◆ HOW TO COMPLETE THIS TASK ◆
What lines in the entries hold the string "html"? List them.

Start of PROVIDED ENTRIES

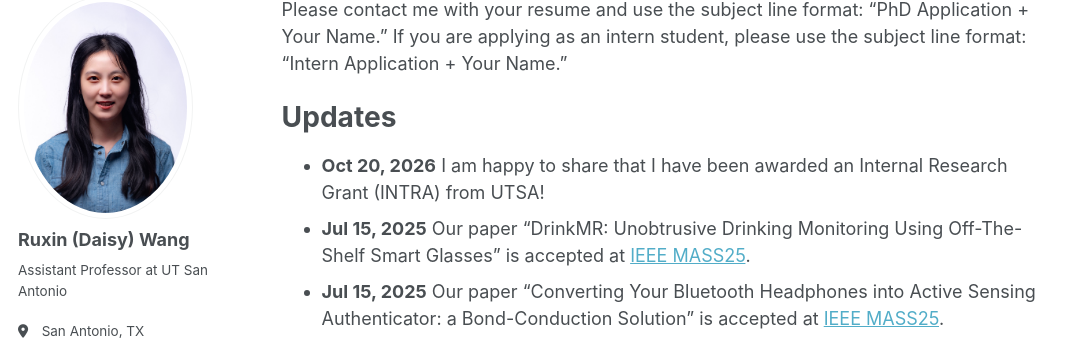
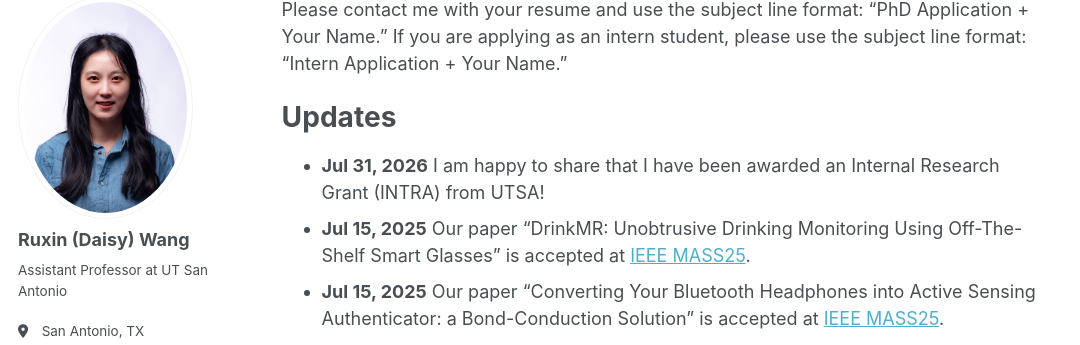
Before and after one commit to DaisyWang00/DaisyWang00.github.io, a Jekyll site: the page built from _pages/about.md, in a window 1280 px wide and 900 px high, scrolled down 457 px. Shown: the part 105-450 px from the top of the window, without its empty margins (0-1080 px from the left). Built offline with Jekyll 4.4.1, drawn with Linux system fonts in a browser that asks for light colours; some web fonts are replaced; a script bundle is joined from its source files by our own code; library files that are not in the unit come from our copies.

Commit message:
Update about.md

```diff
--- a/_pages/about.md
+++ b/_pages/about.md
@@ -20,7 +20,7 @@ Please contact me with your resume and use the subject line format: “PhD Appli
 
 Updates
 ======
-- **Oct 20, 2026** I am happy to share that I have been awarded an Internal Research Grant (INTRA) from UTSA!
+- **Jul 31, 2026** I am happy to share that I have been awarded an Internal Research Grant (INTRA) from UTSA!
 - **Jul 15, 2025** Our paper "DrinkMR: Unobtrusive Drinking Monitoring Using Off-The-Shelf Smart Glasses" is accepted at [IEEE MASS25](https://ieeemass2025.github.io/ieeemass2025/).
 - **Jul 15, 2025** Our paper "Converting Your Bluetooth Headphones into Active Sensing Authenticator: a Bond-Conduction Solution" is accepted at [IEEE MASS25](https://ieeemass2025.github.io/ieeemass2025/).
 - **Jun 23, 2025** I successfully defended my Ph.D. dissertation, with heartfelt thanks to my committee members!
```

End of PROVIDED ENTRIES
Start of PROVIDED ENTRIES

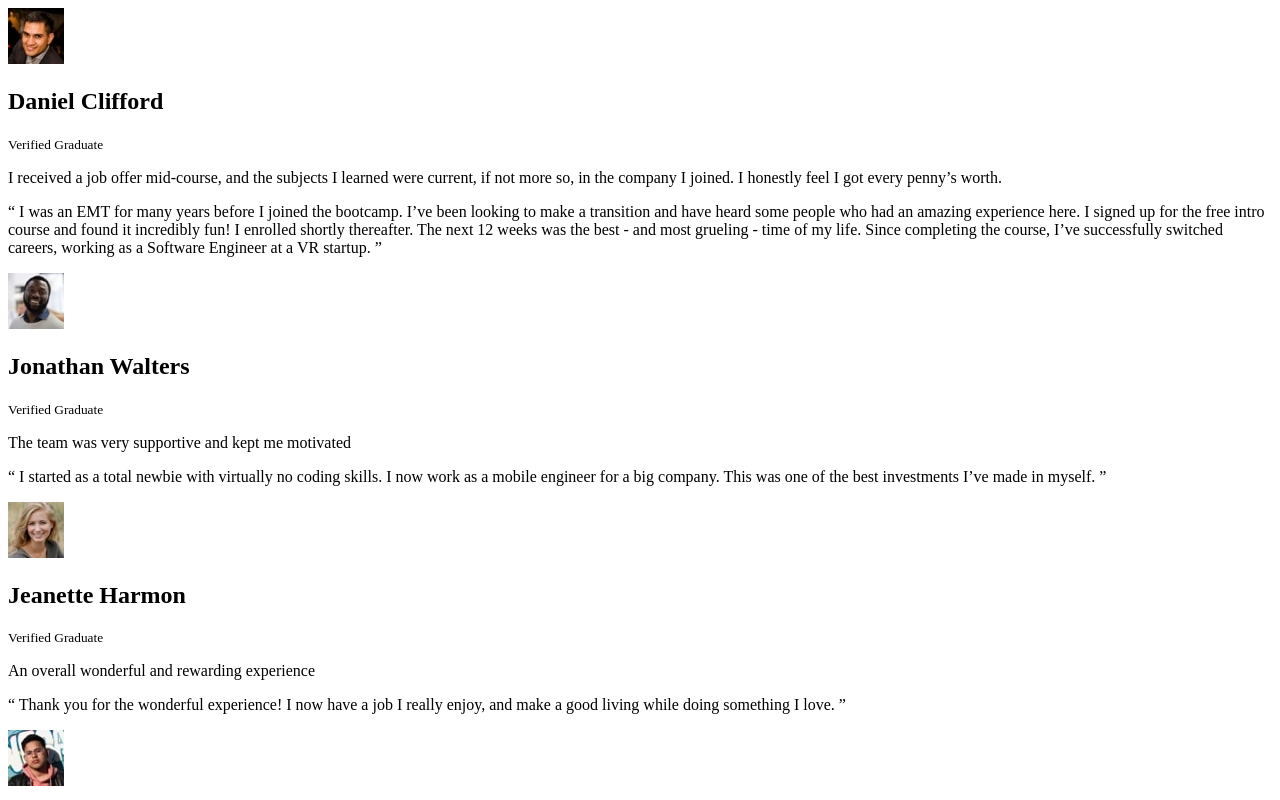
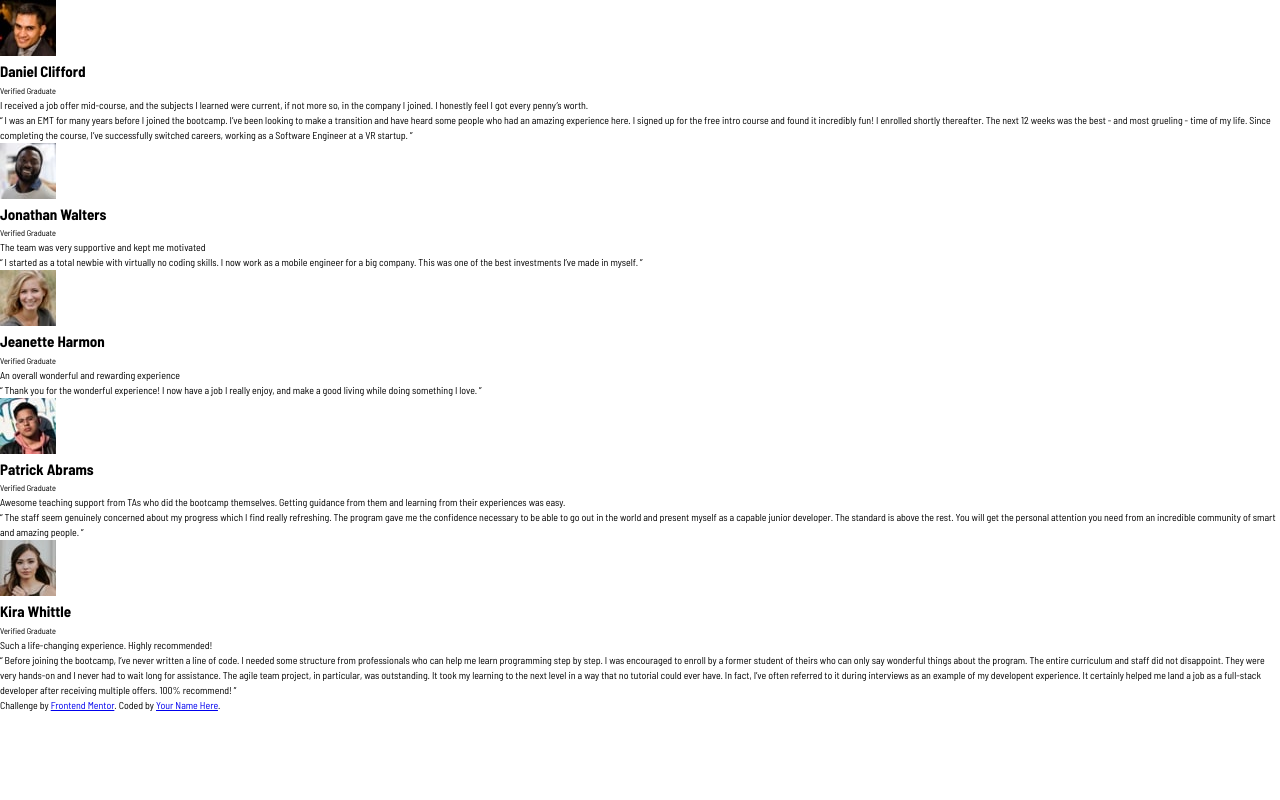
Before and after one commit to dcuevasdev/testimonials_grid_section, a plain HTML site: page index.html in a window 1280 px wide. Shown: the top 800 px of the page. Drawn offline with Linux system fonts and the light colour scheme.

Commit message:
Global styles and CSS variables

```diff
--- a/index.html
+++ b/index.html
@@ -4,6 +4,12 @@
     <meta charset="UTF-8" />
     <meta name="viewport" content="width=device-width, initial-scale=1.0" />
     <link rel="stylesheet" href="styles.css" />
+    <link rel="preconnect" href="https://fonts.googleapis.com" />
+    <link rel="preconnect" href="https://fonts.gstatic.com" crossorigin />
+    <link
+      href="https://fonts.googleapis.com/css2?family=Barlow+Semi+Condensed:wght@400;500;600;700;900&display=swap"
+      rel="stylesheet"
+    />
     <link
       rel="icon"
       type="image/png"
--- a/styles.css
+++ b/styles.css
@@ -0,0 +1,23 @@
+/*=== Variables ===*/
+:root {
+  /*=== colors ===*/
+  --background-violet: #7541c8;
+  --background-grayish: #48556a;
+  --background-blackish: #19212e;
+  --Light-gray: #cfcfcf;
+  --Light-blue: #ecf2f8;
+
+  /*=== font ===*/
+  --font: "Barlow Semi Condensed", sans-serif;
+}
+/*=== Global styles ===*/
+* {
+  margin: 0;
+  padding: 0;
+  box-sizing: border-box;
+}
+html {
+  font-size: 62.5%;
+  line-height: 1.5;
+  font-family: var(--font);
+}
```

End of PROVIDED ENTRIES

◆ YOUR RESPONSE ◆
Before and after one commit to dcuevasdev/testimonials_grid_section, a plain HTML site: page index.html in a window 1280 px wide. Shown: the top 800 px of the page. Drawn offline with Linux system fonts and the light colour scheme.
--- a/index.html
+++ b/index.html
+html {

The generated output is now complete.